“Australians should observe with no pride the disgraceful pandering to (calls by US figures for Assange to be hunted down) by the Prime Minister Julia Gillard and her government,” he wrote.
“The powers of the Australian government appear to be fully at the disposal of the US as to whether to cancel my Australian passport or to spy on or harass WikiLeaks supporters.
“We are the underdogs.

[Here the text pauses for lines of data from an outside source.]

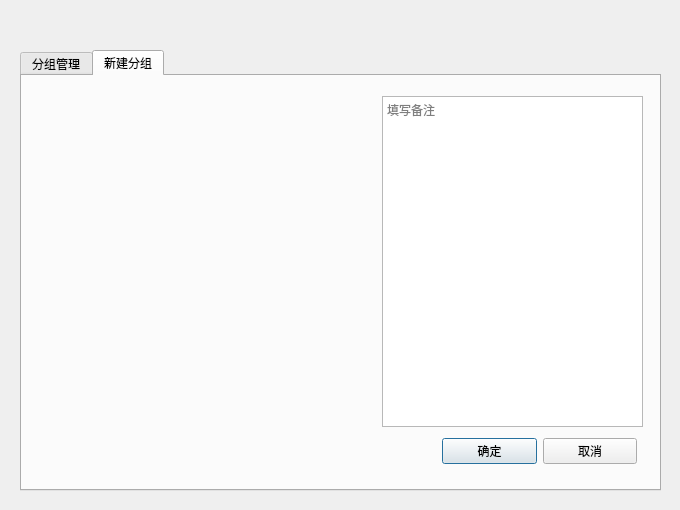
Before: the Qt Designer form QtWorkspace/PasswordManager/QWidget/ui/newgroupdialog.ui in Robert-Stackflow/Workspace, drawn with Qt 5.
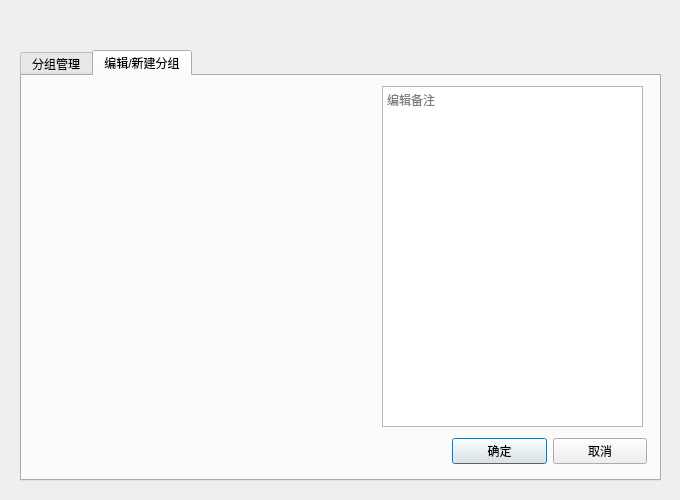
After: the same form once the commit is applied. The open tabs and pages were chosen to show the change.

Patch:
```diff
--- a/QtWorkspace/PasswordManager/QWidget/ui/newgroupdialog.ui
+++ b/QtWorkspace/PasswordManager/QWidget/ui/newgroupdialog.ui
@@ -7,9 +7,21 @@
     <x>0</x>
     <y>0</y>
     <width>680</width>
-    <height>510</height>
+    <height>500</height>
    </rect>
   </property>
+  <property name="minimumSize">
+   <size>
+    <width>680</width>
+    <height>500</height>
+   </size>
+  </property>
+  <property name="maximumSize">
+   <size>
+    <width>680</width>
+    <height>500</height>
+   </size>
+  </property>
   <property name="windowTitle">
    <string>Dialog</string>
   </property>
@@ -19,7 +31,7 @@
      <x>20</x>
      <y>50</y>
      <width>641</width>
-     <height>441</height>
+     <height>431</height>
     </rect>
    </property>
    <property name="font">
@@ -50,12 +62,36 @@
    </widget>
    <widget class="QWidget" name="newGroup">
     <attribute name="title">
-     <string>新建分组</string>
+     <string>编辑/新建分组</string>
     </attribute>
     <widget class="QWidget" name="layoutWidget_10">
      <property name="geometry">
       <rect>
-       <x>420</x>
+       <x>11</x>
+       <y>11</y>
+       <width>341</width>
+       <height>187</height>
+      </rect>
+     </property>
+     <layout class="QVBoxLayout" name="groupInfoLayout"/>
+    </widget>
+    <widget class="QTextEdit" name="remark">
+     <property name="geometry">
+      <rect>
+       <x>360</x>
+       <y>10</y>
+       <width>261</width>
+       <height>341</height>
+      </rect>
+     </property>
+     <property name="placeholderText">
+      <string>编辑备注</string>
+     </property>
+    </widget>
+    <widget class="QWidget" name="layoutWidget_13">
+     <property name="geometry">
+      <rect>
+       <x>430</x>
        <y>360</y>
        <width>195</width>
        <height>31</height>
@@ -78,30 +114,6 @@
       </item>
      </layout>
     </widget>
-    <widget class="QTextEdit" name="remark_newGroup">
-     <property name="geometry">
-      <rect>
-       <x>360</x>
-       <y>20</y>
-       <width>261</width>
-       <height>331</height>
-      </rect>
-     </property>
-     <property name="placeholderText">
-      <string>填写备注</string>
-     </property>
-    </widget>
-    <widget class="QWidget" name="layoutWidget_11">
-     <property name="geometry">
-      <rect>
-       <x>31</x>
-       <y>21</y>
-       <width>304</width>
-       <height>187</height>
-      </rect>
-     </property>
-     <layout class="QVBoxLayout" name="newGroupLayout"/>
-    </widget>
    </widget>
   </widget>
   <widget class="QFrame" name="frame">
@@ -109,8 +121,8 @@
     <rect>
      <x>10</x>
      <y>10</y>
-     <width>661</width>
-     <height>491</height>
+     <width>660</width>
+     <height>480</height>
     </rect>
    </property>
    <property name="styleSheet">
```
Left out of the diff: 10 changed lines with no effect on the pictures.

The Gillard government is trying to shoot the messenger because it doesn’t want the truth revealed, including information about its own diplomatic and political dealings.”
Rudd vowed to defend Assange’s rights even as confidential US diplomatic cables released by WikiLeaks painted an unflattering picture of the former prime minister as an impulsive “control freak” who had made diplomatic blunders.
Trump ramps up new Twitter attack on four female Democratic lawmakers — raging they are ‘weak & insecure’
Faced with a continuing firestorm over last Sunday's racist Twitter attack on four Democratic lawmakers -- who all happen to be women of color -- President Donald Trump was again returned to Twitter to attack the women instead of letting the issue die.
Moments after he used Twitter to attack the Washington Post for reporting on the turmoil he created -- which has been unversally condemned by Democrats and conservatives alike -- the president thought it was a good time to add fuel to the fire.
Trump launches furious attack on Washington Post for new report about his racist tweet debacle: ‘Presidential harassment!’
President Donald Trump launched yet another attack on the Washington Post on Sunday morning, accusing the paper of "Presidential harassment!" for reporting on the fall-out from his racist tweets and his equally racist rally in North Carolina.
Responding to the Post's report that Kellyanne Conway was forced to tell the president that he had set off a firestorm last Sunday with his tweets attacking four Democratic lawmakers, the president pushed back using his old stand-by: "Fake News."
Fox News’ Geraldo Rivera turns his back on Trump after racist furor: His ‘critics were much more right than I’
Deep in a report on the fissures Donald Trump created between himself and some of his defenders, after he launched a racist attack on four Democratic lawmakers that led to an equally racist chant at a North Carolina presidential rally, Fox News contributor Gerald Rivera admitted that he now finds it near impossible to defend the president.
In an interview with the New York Times that came after Rivera blew up on a fellow Fox News host over the "send her back" chant aimed at Rep. Ilhan Omar (D-MN) the longtime Fox personality said he has all but given up on Trump.